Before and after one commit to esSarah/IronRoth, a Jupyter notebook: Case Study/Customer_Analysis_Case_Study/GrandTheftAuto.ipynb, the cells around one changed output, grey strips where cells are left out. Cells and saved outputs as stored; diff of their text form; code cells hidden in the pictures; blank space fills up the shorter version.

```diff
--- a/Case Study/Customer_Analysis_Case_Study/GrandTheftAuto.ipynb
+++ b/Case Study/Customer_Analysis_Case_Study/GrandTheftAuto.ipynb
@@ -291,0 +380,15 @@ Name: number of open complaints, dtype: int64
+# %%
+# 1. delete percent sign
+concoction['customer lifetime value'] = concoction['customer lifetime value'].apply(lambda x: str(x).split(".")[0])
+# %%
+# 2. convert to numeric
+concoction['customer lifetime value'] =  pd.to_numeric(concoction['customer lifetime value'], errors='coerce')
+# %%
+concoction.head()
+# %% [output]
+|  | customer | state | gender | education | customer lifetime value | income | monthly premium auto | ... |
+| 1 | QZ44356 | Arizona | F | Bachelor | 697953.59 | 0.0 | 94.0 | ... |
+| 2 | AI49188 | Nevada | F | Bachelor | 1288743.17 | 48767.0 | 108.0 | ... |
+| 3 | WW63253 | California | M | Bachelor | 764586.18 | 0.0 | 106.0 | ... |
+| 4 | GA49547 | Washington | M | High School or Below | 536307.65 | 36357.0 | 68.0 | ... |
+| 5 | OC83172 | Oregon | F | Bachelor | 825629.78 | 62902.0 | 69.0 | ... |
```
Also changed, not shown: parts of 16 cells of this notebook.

------------------------------------------------------------

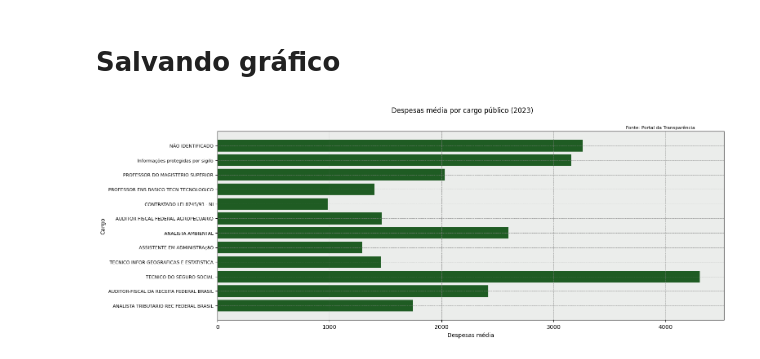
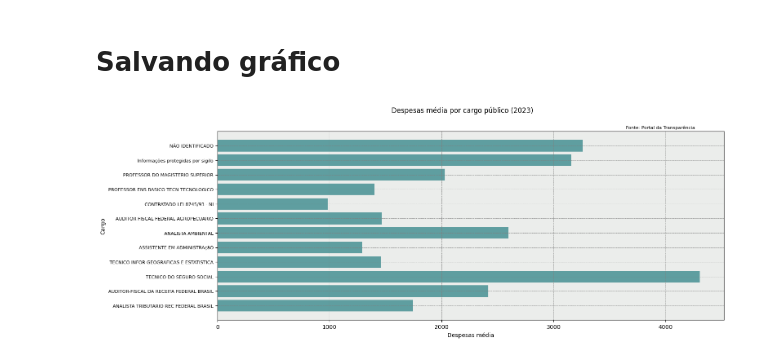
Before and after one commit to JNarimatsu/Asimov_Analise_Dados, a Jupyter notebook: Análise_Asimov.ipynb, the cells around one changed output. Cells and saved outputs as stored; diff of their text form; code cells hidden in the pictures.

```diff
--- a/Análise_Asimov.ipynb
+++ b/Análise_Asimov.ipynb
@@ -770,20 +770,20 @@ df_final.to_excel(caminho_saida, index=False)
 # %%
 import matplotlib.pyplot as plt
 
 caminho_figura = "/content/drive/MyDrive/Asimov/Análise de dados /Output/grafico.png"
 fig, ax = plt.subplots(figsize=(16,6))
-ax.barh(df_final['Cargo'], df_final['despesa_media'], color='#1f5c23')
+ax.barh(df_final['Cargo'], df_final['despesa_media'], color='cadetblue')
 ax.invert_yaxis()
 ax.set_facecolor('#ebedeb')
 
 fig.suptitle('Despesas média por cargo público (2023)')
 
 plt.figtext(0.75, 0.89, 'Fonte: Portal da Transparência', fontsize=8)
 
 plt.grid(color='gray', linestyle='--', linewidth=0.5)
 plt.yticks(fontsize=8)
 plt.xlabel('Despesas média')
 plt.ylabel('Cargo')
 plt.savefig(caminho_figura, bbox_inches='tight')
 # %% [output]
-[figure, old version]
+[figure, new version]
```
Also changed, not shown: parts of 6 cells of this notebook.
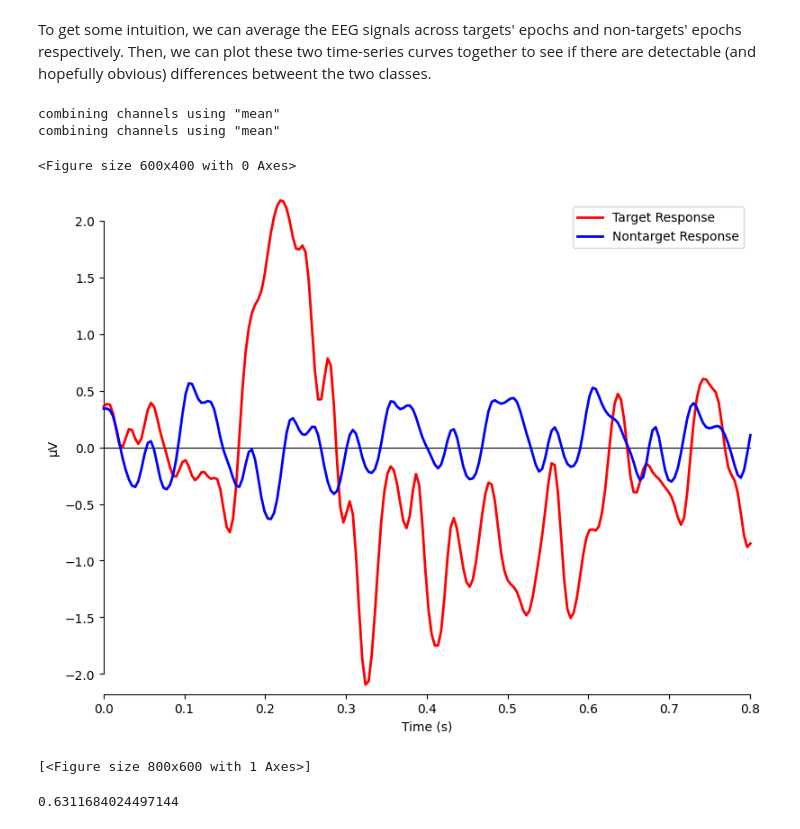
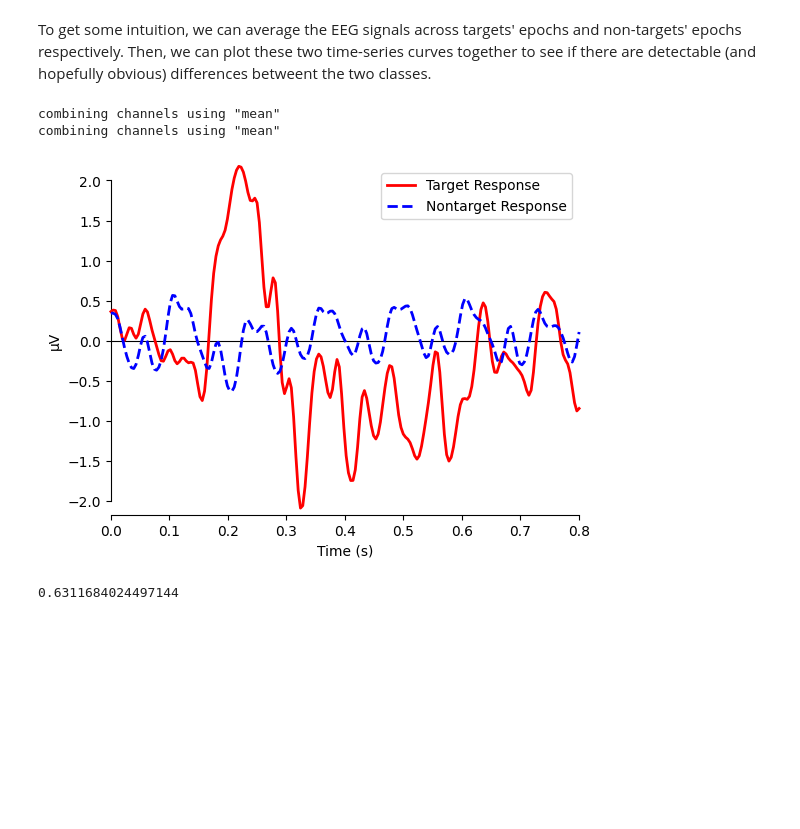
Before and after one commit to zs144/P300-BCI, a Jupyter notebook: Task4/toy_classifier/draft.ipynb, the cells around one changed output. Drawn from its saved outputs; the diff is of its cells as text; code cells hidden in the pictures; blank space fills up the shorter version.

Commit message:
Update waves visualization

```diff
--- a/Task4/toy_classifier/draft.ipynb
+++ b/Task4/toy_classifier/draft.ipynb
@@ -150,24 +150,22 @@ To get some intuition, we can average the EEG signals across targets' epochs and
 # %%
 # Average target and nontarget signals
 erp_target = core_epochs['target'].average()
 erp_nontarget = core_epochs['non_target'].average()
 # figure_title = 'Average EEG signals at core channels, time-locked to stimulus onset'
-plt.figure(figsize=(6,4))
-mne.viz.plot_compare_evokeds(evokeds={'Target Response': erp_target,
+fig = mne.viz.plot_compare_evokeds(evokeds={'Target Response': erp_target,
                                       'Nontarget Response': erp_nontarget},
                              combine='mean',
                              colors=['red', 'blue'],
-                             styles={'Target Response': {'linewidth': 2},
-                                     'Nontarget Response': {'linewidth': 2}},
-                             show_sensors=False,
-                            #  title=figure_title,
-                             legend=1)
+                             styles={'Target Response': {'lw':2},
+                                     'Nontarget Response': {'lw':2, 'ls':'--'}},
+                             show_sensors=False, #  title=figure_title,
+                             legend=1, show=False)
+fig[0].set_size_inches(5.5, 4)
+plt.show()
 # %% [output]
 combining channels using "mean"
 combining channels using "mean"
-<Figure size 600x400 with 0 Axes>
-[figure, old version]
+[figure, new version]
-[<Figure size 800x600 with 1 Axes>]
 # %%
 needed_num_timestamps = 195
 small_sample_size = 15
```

------------------------------------------------------------

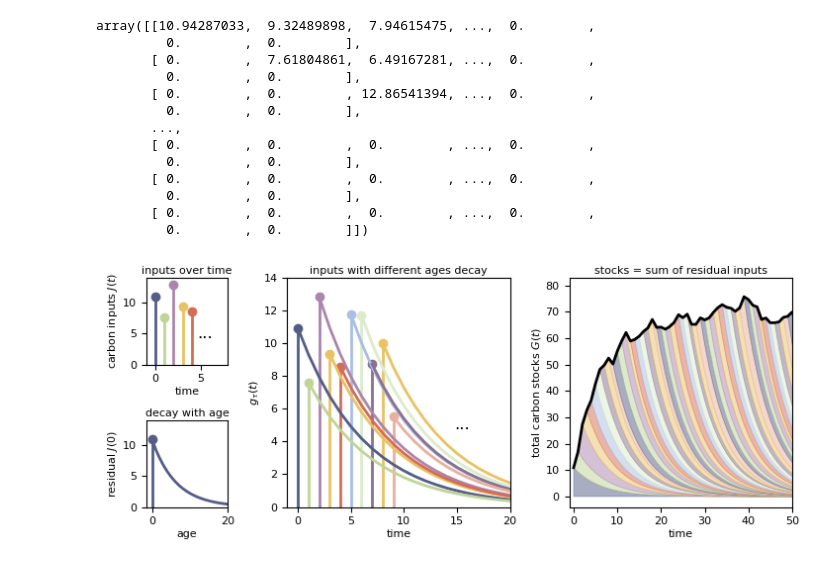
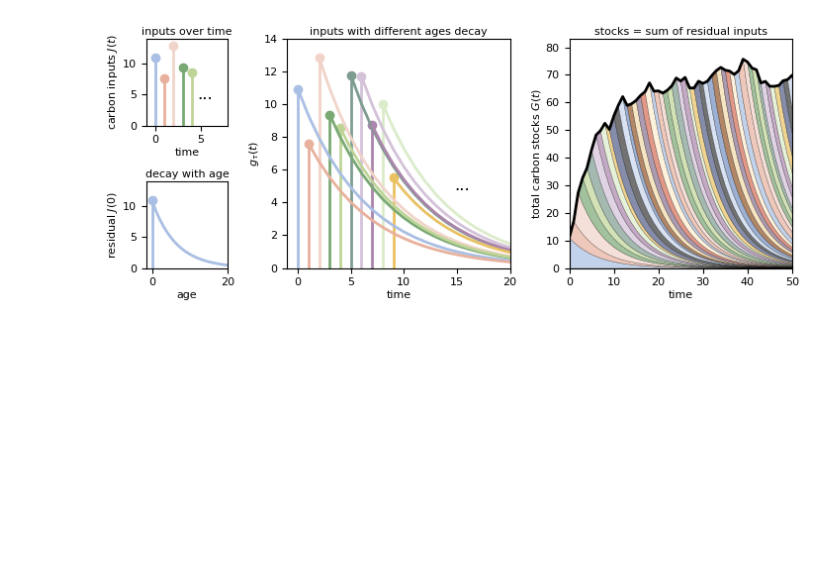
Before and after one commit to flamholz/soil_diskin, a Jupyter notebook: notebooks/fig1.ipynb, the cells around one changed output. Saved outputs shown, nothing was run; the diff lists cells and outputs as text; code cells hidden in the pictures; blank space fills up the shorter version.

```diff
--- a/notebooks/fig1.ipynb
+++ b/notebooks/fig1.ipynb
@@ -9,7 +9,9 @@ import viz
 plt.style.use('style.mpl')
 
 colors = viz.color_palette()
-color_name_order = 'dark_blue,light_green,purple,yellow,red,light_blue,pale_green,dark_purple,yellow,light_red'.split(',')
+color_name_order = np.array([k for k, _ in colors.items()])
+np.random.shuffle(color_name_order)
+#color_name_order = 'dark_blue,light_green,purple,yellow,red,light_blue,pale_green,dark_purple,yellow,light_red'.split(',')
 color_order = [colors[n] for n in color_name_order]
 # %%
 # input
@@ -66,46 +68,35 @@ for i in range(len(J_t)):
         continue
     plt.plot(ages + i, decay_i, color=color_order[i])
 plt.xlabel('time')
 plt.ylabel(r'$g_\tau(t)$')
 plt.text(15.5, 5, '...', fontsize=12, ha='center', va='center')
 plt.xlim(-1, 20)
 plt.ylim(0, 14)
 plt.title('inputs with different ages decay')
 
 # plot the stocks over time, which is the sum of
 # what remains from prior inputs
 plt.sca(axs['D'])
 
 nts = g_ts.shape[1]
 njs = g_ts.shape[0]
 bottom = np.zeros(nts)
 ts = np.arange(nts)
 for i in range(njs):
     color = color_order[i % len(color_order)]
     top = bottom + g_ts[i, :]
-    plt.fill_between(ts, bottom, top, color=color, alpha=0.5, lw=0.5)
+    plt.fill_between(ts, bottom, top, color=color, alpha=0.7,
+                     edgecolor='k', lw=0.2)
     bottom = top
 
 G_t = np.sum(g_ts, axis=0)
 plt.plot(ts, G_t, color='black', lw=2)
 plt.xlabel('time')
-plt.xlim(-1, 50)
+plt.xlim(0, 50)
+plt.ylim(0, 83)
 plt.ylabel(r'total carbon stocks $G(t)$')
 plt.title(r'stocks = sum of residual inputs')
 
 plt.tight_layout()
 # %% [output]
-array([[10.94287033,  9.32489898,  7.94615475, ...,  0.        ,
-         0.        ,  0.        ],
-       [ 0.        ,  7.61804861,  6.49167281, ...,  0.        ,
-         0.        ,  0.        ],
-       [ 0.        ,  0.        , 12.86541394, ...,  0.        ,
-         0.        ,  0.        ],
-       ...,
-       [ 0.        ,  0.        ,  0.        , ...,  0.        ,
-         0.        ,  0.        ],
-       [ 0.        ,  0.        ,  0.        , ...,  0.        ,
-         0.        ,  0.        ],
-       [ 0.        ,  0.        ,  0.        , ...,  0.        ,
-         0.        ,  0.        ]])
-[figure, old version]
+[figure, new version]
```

------------------------------------------------------------

THE TASK ->
All lines that contain the word "xlim" should be copied from the listing.

WRITTEN SOLUTION ->
 plt.xlim(-1, 20)
-plt.xlim(-1, 50)
+plt.xlim(0, 50)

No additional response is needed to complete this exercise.